> [Task prompt] For each record below, set it down exactly but leave out any picture.

> [Records for processing]
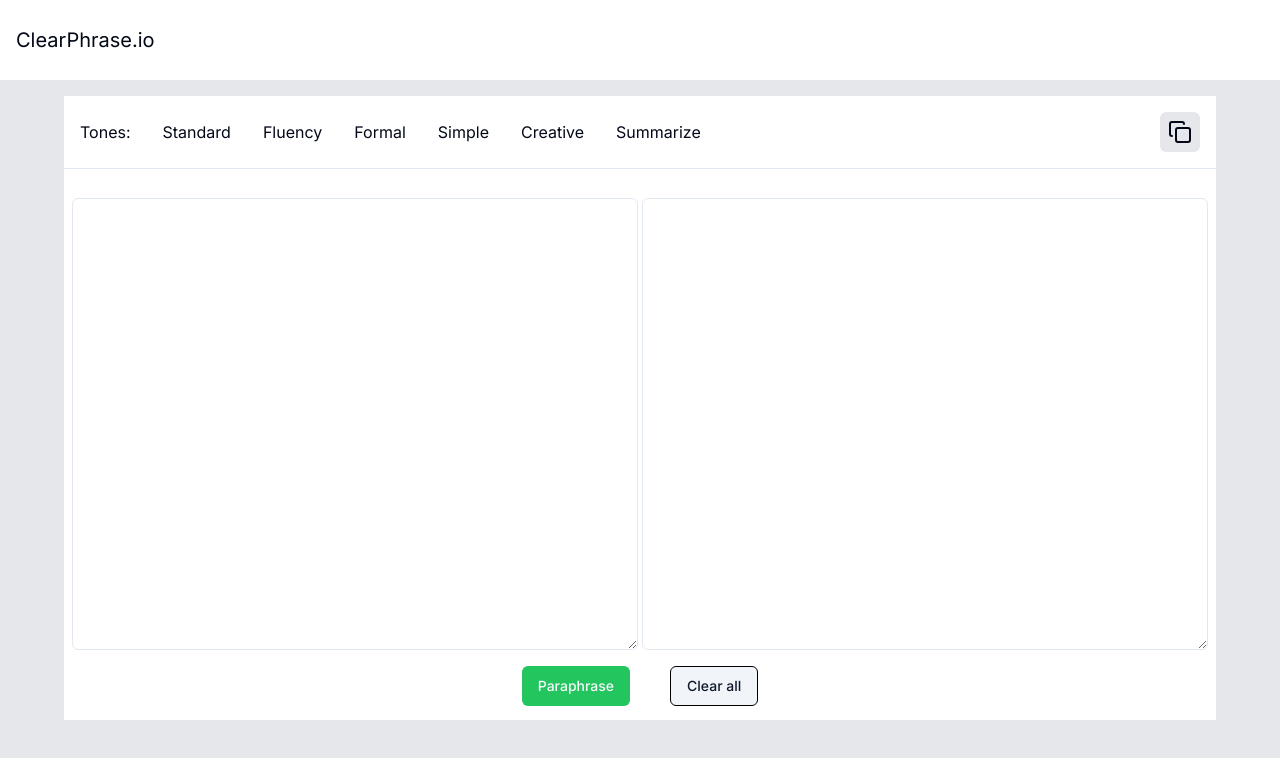
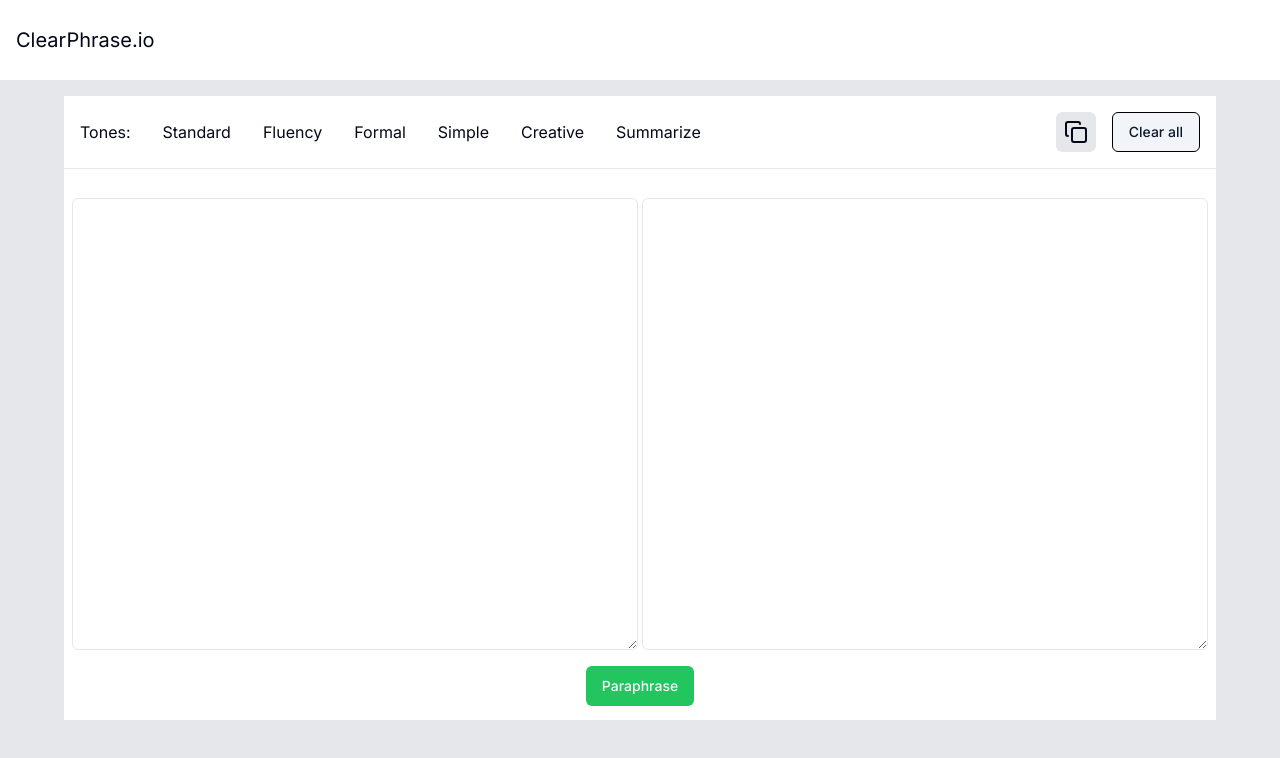
Before and after one commit to satish860/clearphrase_new, a Next.js app: page /phraser in a window 1280 px wide. Shown: the top 758 px of the page. Built offline with nearby package versions, Linux system fonts and the light colour scheme.

Commit message:
Chanage the cleaall button position

```diff
--- a/src/app/phraser/components/Textarea.tsx
+++ b/src/app/phraser/components/Textarea.tsx
@@ -95,18 +95,27 @@ const TextBox = () => {
               </button>
             ))}
           </div>
+          <div className="flex items-center gap-4">
             <button
               className="w-10 h-10 bg-gray-200 flex justify-center items-center rounded-md"
               onClick={handleCopyText}
             >
               {isCopied ? <Check /> : <Copy />}
             </button>
+            <Button
+              variant={"secondary"}
+              onClick={handleClearAll}
+              className="border border-black w-22 h-10 flex justify-center items-center"
+            >
+              Clear all
+            </Button>
+          </div>
         </div>
         <Separator className="w-full mt-4" />
       </div>
 
       <div className="block md:hidden">
-        <div className="flex flex-row justify-center items-center p-2 gap-32">
+        <div className="flex flex-row justify-center items-center p-2 gap-4">
           <Popover open={open} onOpenChange={setOpen}>
             <PopoverTrigger asChild>
               <Button
@@ -124,10 +133,7 @@ const TextBox = () => {
             </PopoverTrigger>
             <PopoverContent className="w-[200px] p-0">
               <Command>
-                <CommandInput
-                  placeholder="Search tone..."
-                  className="h-9"
-                />
+                <CommandInput placeholder="Search tone..." className="h-9" />
                 <CommandEmpty>No tone found.</CommandEmpty>
                 <CommandGroup>
                   {toneOptions.map((framework) => (
@@ -155,11 +161,20 @@ const TextBox = () => {
               </Command>
             </PopoverContent>
           </Popover>
+          <div className="flex items-center gap-2">
             <div
               className="w-10 h-10 bg-gray-100 flex justify-center items-center rounded-md"
               onClick={handleCopyText}
             >
               <Copy />
+            </div>
+            <Button
+              variant={"secondary"}
+              onClick={handleClearAll}
+              className="border border-black w-22 h-10 flex justify-center items-center"
+            >
+              Clear all
+            </Button>
           </div>
         </div>
       </div>
@@ -195,13 +210,6 @@ const TextBox = () => {
             </>
           )}
         </Button>
-        <Button
-          variant={"secondary"}
-          onClick={handleClearAll}
-          className="border border-black w-22 h-10 flex justify-center items-center"
-        >
-          Clear all
-        </Button>
       </div>
     </div>
   );
--- a/src/middleware.ts
+++ b/src/middleware.ts
@@ -2,7 +2,7 @@ import { authMiddleware } from "@clerk/nextjs";
 
 
 export default authMiddleware({
-    publicRoutes: ["/"],
+    publicRoutes: ["/","/phraser","/api","/api/phraser"],
 });
 
 export const config = {
```
Lines whose indentation alone changed are shown as unchanged.
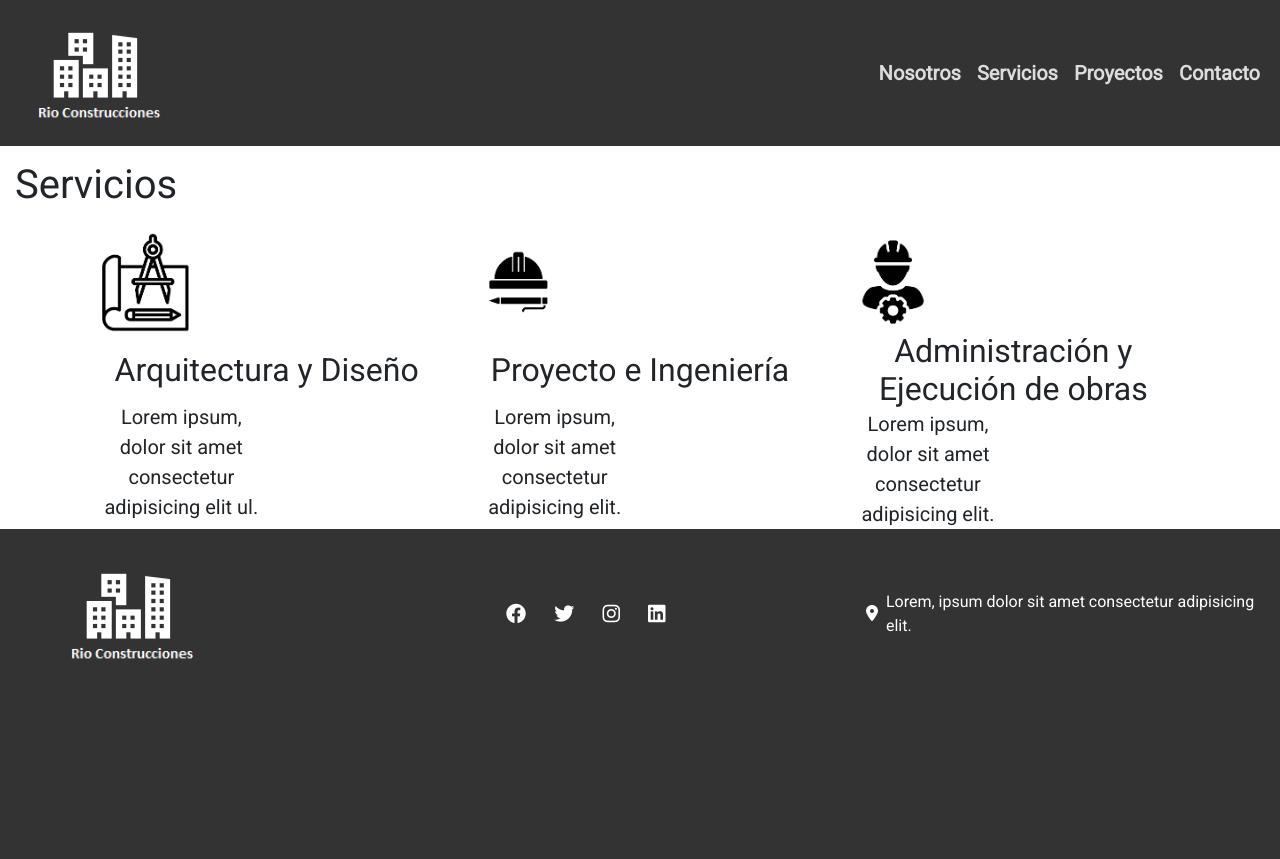
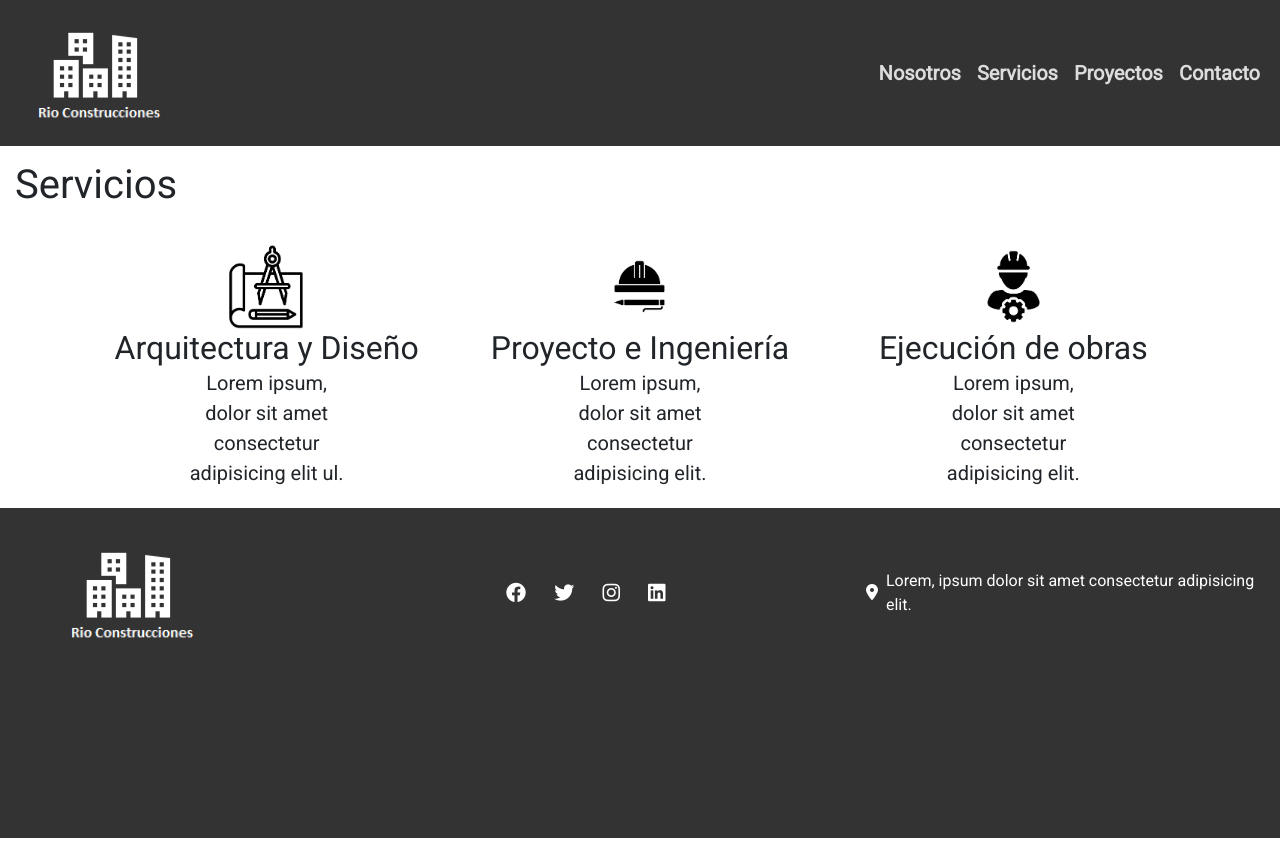
Before and after one commit to Alejandra-9/PF-Gomez, a plain HTML site: page pages/servicios.html in a window 1280 px wide. After the commit the page ends 838 px from the top, so only its background shows below. Drawn offline with nearby package versions, Linux system fonts and the light colour scheme.

Commit message:
avance servicios

```diff
--- a/css/style.css
+++ b/css/style.css
@@ -190,7 +190,7 @@ color:white;
 .nosotros{
   display: grid;
 grid-template-columns: 1fr;
-gap: 20px;
+gap: 2rem;
 }
 
 @media (min-width: 768px) {
@@ -207,8 +207,10 @@ gap: 20px;
 }
 
 .imagenes-nosotros img{
-  width: 85%;
+  width: 90%;
   height: auto;
+  margin: 20px ;
+  margin-bottom: 20px;
 }
 
 .foto1{
@@ -245,24 +247,9 @@ gap: 20px;
 
 /**Sección servicios**/
 
-/**.servicio h2{
-  width: 25%;
- text-align: center;
-  margin: 8px 20px;
-  padding: 15px;
-}
-
-.servicio p, img{
-  width: 25%;
-  height: auto;
-  margin: 8px 20px;
-  padding: 15px;
-
-}**/
-
 .servicio{
   width: 85%;
-  margin: auto;
+  margin: 20px auto;
   padding:0;
   display: grid;
   grid-template-columns:1fr;
@@ -281,22 +268,26 @@ gap: 20px;
 .bloque-servicio{
 text-align: center;
 display: grid;
-justify-content: space-between;
+justify-content:center;
 }
 
 .bloque-texto{
   text-align: center;
   display: grid;
   align-content: center;
+  justify-self: center;
   margin: 0;
   padding: 0;
+  margin-bottom: auto;
 }
 
 .bloque-imagen{
   margin: 0;
   padding: 0;
+  display: grid;
+  justify-self: center;
   justify-content: center;
-  width:100px;
+  width:25%;
 }
 
 /**Sección proyectos**/
--- a/pages/servicios.html
+++ b/pages/servicios.html
@@ -51,6 +51,7 @@
     </header>
     <!--end presentation-->
 
+
     <main class="servicio">
     <!--star main-->
     <div class="bloque-servicio">
@@ -66,8 +67,8 @@
     </div>
 
        <div class="bloque-servicio">
-        <img class="bloque-imagen" src="../img/iconos/descarga.png" alt="Ícono de Administración y ejecución de obras">
-        <h2 class="bloque-texto">Administración y Ejecución de obras</h2>
+        <img class="bloque-imagen" src="../img/iconos/descarga.png" alt="Ícono de Ejecución de obras">
+        <h2 class="bloque-texto">Ejecución de obras</h2>
           <p class="bloque-texto">Lorem ipsum, dolor sit amet consectetur adipisicing elit. </p>
        </div>
     </main>
```
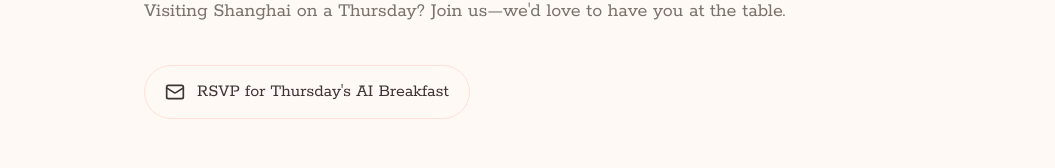
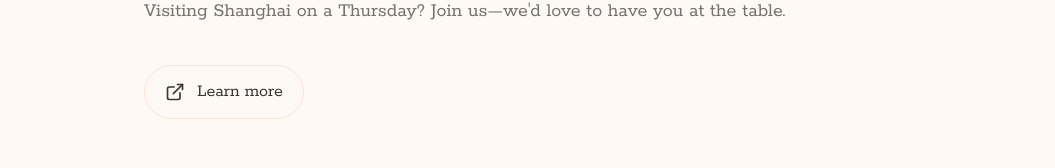
Before and after one commit to youngchingjui/young-and-ai, a Next.js app: page / in a window 1280 px wide. Shown: the part 2261-2429 px from the top of the page, without its empty margins (112-1167 px from the left). Built offline with nearby package versions, Linux system fonts and the light colour scheme.

Commit message:
Community: change AI Breakfast CTA to “Learn more” and use ExternalLink icon to reflect external site

```diff
--- a/components/Community.tsx
+++ b/components/Community.tsx
@@ -1,4 +1,4 @@
-import { Mail } from "lucide-react"
+import { ExternalLink } from "lucide-react"
 
 export default function Community() {
   return (
@@ -7,13 +7,13 @@ export default function Community() {
         <div className="mx-auto max-w-3xl">
           <h2 className="text-3xl md:text-5xl font-semibold tracking-tight">AI Breakfast</h2>
           <p className="mt-6 text-xl leading-relaxed md:text-2xl text-muted-foreground">
-            Every Thursday in Shanghai, we host AI Breakfast—a casual, high-signal meetup where founders, engineers, and operators trade notes on what&#39;s new and what&#39;s working.
+            Every Thursday in Shanghai, we host AI Breakfast—a casual, high-signal meetup where founders, engineers, and operators trade notes on what's new and what's working.
           </p>
           <p className="mt-4 text-lg leading-relaxed md:text-xl text-muted-foreground">
-            We dive into the latest advancements, compare real-world AI workflows we&#39;ve built, and share how AI is changing our day-to-day work and personal lives. It&#39;s practical, open, and focused on shipping.
+            We dive into the latest advancements, compare real-world AI workflows we've built, and share how AI is changing our day-to-day work and personal lives. It's practical, open, and focused on shipping.
           </p>
           <p className="mt-4 text-lg leading-relaxed md:text-xl text-muted-foreground">
-            Visiting Shanghai on a Thursday? Join us—we&#39;d love to have you at the table.
+            Visiting Shanghai on a Thursday? Join us—we'd love to have you at the table.
           </p>
           <div className="mt-10">
             <a
@@ -23,8 +23,8 @@ export default function Community() {
               rel="noopener noreferrer"
               className="inline-flex items-center gap-3 rounded-full border border-foreground/20 px-5 py-3 hover:bg-foreground/5 focus:outline-none focus:ring-2 focus:ring-offset-2 focus:ring-foreground/30 transition"
             >
-              <Mail className="w-5 h-5" />
-              <span className="text-base md:text-lg">RSVP for Thursday&#39;s AI Breakfast</span>
+              <ExternalLink className="w-5 h-5" />
+              <span className="text-base md:text-lg">Learn more</span>
             </a>
           </div>
         </div>
```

> [Solution to the problem]
Before and after one commit to satish860/clearphrase_new, a Next.js app: page /phraser in a window 1280 px wide. Shown: the top 758 px of the page. Built offline with nearby package versions, Linux system fonts and the light colour scheme.

Commit message:
Chanage the cleaall button position

```diff
--- a/src/app/phraser/components/Textarea.tsx
+++ b/src/app/phraser/components/Textarea.tsx
@@ -95,18 +95,27 @@ const TextBox = () => {
               </button>
             ))}
           </div>
+          <div className="flex items-center gap-4">
             <button
               className="w-10 h-10 bg-gray-200 flex justify-center items-center rounded-md"
               onClick={handleCopyText}
             >
               {isCopied ? <Check /> : <Copy />}
             </button>
+            <Button
+              variant={"secondary"}
+              onClick={handleClearAll}
+              className="border border-black w-22 h-10 flex justify-center items-center"
+            >
+              Clear all
+            </Button>
+          </div>
         </div>
         <Separator className="w-full mt-4" />
       </div>
 
       <div className="block md:hidden">
-        <div className="flex flex-row justify-center items-center p-2 gap-32">
+        <div className="flex flex-row justify-center items-center p-2 gap-4">
           <Popover open={open} onOpenChange={setOpen}>
             <PopoverTrigger asChild>
               <Button
@@ -124,10 +133,7 @@ const TextBox = () => {
             </PopoverTrigger>
             <PopoverContent className="w-[200px] p-0">
               <Command>
-                <CommandInput
-                  placeholder="Search tone..."
-                  className="h-9"
-                />
+                <CommandInput placeholder="Search tone..." className="h-9" />
                 <CommandEmpty>No tone found.</CommandEmpty>
                 <CommandGroup>
                   {toneOptions.map((framework) => (
@@ -155,11 +161,20 @@ const TextBox = () => {
               </Command>
             </PopoverContent>
           </Popover>
+          <div className="flex items-center gap-2">
             <div
               className="w-10 h-10 bg-gray-100 flex justify-center items-center rounded-md"
               onClick={handleCopyText}
             >
               <Copy />
+            </div>
+            <Button
+              variant={"secondary"}
+              onClick={handleClearAll}
+              className="border border-black w-22 h-10 flex justify-center items-center"
+            >
+              Clear all
+            </Button>
           </div>
         </div>
       </div>
@@ -195,13 +210,6 @@ const TextBox = () => {
             </>
           )}
         </Button>
-        <Button
-          variant={"secondary"}
-          onClick={handleClearAll}
-          className="border border-black w-22 h-10 flex justify-center items-center"
-        >
-          Clear all
-        </Button>
       </div>
     </div>
   );
--- a/src/middleware.ts
+++ b/src/middleware.ts
@@ -2,7 +2,7 @@ import { authMiddleware } from "@clerk/nextjs";
 
 
 export default authMiddleware({
-    publicRoutes: ["/"],
+    publicRoutes: ["/","/phraser","/api","/api/phraser"],
 });
 
 export const config = {
```
Lines whose indentation alone changed are shown as unchanged.
Before and after one commit to Alejandra-9/PF-Gomez, a plain HTML site: page pages/servicios.html in a window 1280 px wide. After the commit the page ends 838 px from the top, so only its background shows below. Drawn offline with nearby package versions, Linux system fonts and the light colour scheme.

Commit message:
avance servicios

```diff
--- a/css/style.css
+++ b/css/style.css
@@ -190,7 +190,7 @@ color:white;
 .nosotros{
   display: grid;
 grid-template-columns: 1fr;
-gap: 20px;
+gap: 2rem;
 }
 
 @media (min-width: 768px) {
@@ -207,8 +207,10 @@ gap: 20px;
 }
 
 .imagenes-nosotros img{
-  width: 85%;
+  width: 90%;
   height: auto;
+  margin: 20px ;
+  margin-bottom: 20px;
 }
 
 .foto1{
@@ -245,24 +247,9 @@ gap: 20px;
 
 /**Sección servicios**/
 
-/**.servicio h2{
-  width: 25%;
- text-align: center;
-  margin: 8px 20px;
-  padding: 15px;
-}
-
-.servicio p, img{
-  width: 25%;
-  height: auto;
-  margin: 8px 20px;
-  padding: 15px;
-
-}**/
-
 .servicio{
   width: 85%;
-  margin: auto;
+  margin: 20px auto;
   padding:0;
   display: grid;
   grid-template-columns:1fr;
@@ -281,22 +268,26 @@ gap: 20px;
 .bloque-servicio{
 text-align: center;
 display: grid;
-justify-content: space-between;
+justify-content:center;
 }
 
 .bloque-texto{
   text-align: center;
   display: grid;
   align-content: center;
+  justify-self: center;
   margin: 0;
   padding: 0;
+  margin-bottom: auto;
 }
 
 .bloque-imagen{
   margin: 0;
   padding: 0;
+  display: grid;
+  justify-self: center;
   justify-content: center;
-  width:100px;
+  width:25%;
 }
 
 /**Sección proyectos**/
--- a/pages/servicios.html
+++ b/pages/servicios.html
@@ -51,6 +51,7 @@
     </header>
     <!--end presentation-->
 
+
     <main class="servicio">
     <!--star main-->
     <div class="bloque-servicio">
@@ -66,8 +67,8 @@
     </div>
 
        <div class="bloque-servicio">
-        <img class="bloque-imagen" src="../img/iconos/descarga.png" alt="Ícono de Administración y ejecución de obras">
-        <h2 class="bloque-texto">Administración y Ejecución de obras</h2>
+        <img class="bloque-imagen" src="../img/iconos/descarga.png" alt="Ícono de Ejecución de obras">
+        <h2 class="bloque-texto">Ejecución de obras</h2>
           <p class="bloque-texto">Lorem ipsum, dolor sit amet consectetur adipisicing elit. </p>
        </div>
     </main>
```
Before and after one commit to youngchingjui/young-and-ai, a Next.js app: page / in a window 1280 px wide. Shown: the part 2261-2429 px from the top of the page, without its empty margins (112-1167 px from the left). Built offline with nearby package versions, Linux system fonts and the light colour scheme.

Commit message:
Community: change AI Breakfast CTA to “Learn more” and use ExternalLink icon to reflect external site

```diff
--- a/components/Community.tsx
+++ b/components/Community.tsx
@@ -1,4 +1,4 @@
-import { Mail } from "lucide-react"
+import { ExternalLink } from "lucide-react"
 
 export default function Community() {
   return (
@@ -7,13 +7,13 @@ export default function Community() {
         <div className="mx-auto max-w-3xl">
           <h2 className="text-3xl md:text-5xl font-semibold tracking-tight">AI Breakfast</h2>
           <p className="mt-6 text-xl leading-relaxed md:text-2xl text-muted-foreground">
-            Every Thursday in Shanghai, we host AI Breakfast—a casual, high-signal meetup where founders, engineers, and operators trade notes on what&#39;s new and what&#39;s working.
+            Every Thursday in Shanghai, we host AI Breakfast—a casual, high-signal meetup where founders, engineers, and operators trade notes on what's new and what's working.
           </p>
           <p className="mt-4 text-lg leading-relaxed md:text-xl text-muted-foreground">
-            We dive into the latest advancements, compare real-world AI workflows we&#39;ve built, and share how AI is changing our day-to-day work and personal lives. It&#39;s practical, open, and focused on shipping.
+            We dive into the latest advancements, compare real-world AI workflows we've built, and share how AI is changing our day-to-day work and personal lives. It's practical, open, and focused on shipping.
           </p>
           <p className="mt-4 text-lg leading-relaxed md:text-xl text-muted-foreground">
-            Visiting Shanghai on a Thursday? Join us—we&#39;d love to have you at the table.
+            Visiting Shanghai on a Thursday? Join us—we'd love to have you at the table.
           </p>
           <div className="mt-10">
             <a
@@ -23,8 +23,8 @@ export default function Community() {
               rel="noopener noreferrer"
               className="inline-flex items-center gap-3 rounded-full border border-foreground/20 px-5 py-3 hover:bg-foreground/5 focus:outline-none focus:ring-2 focus:ring-offset-2 focus:ring-foreground/30 transition"
             >
-              <Mail className="w-5 h-5" />
-              <span className="text-base md:text-lg">RSVP for Thursday&#39;s AI Breakfast</span>
+              <ExternalLink className="w-5 h-5" />
+              <span className="text-base md:text-lg">Learn more</span>
             </a>
           </div>
         </div>
```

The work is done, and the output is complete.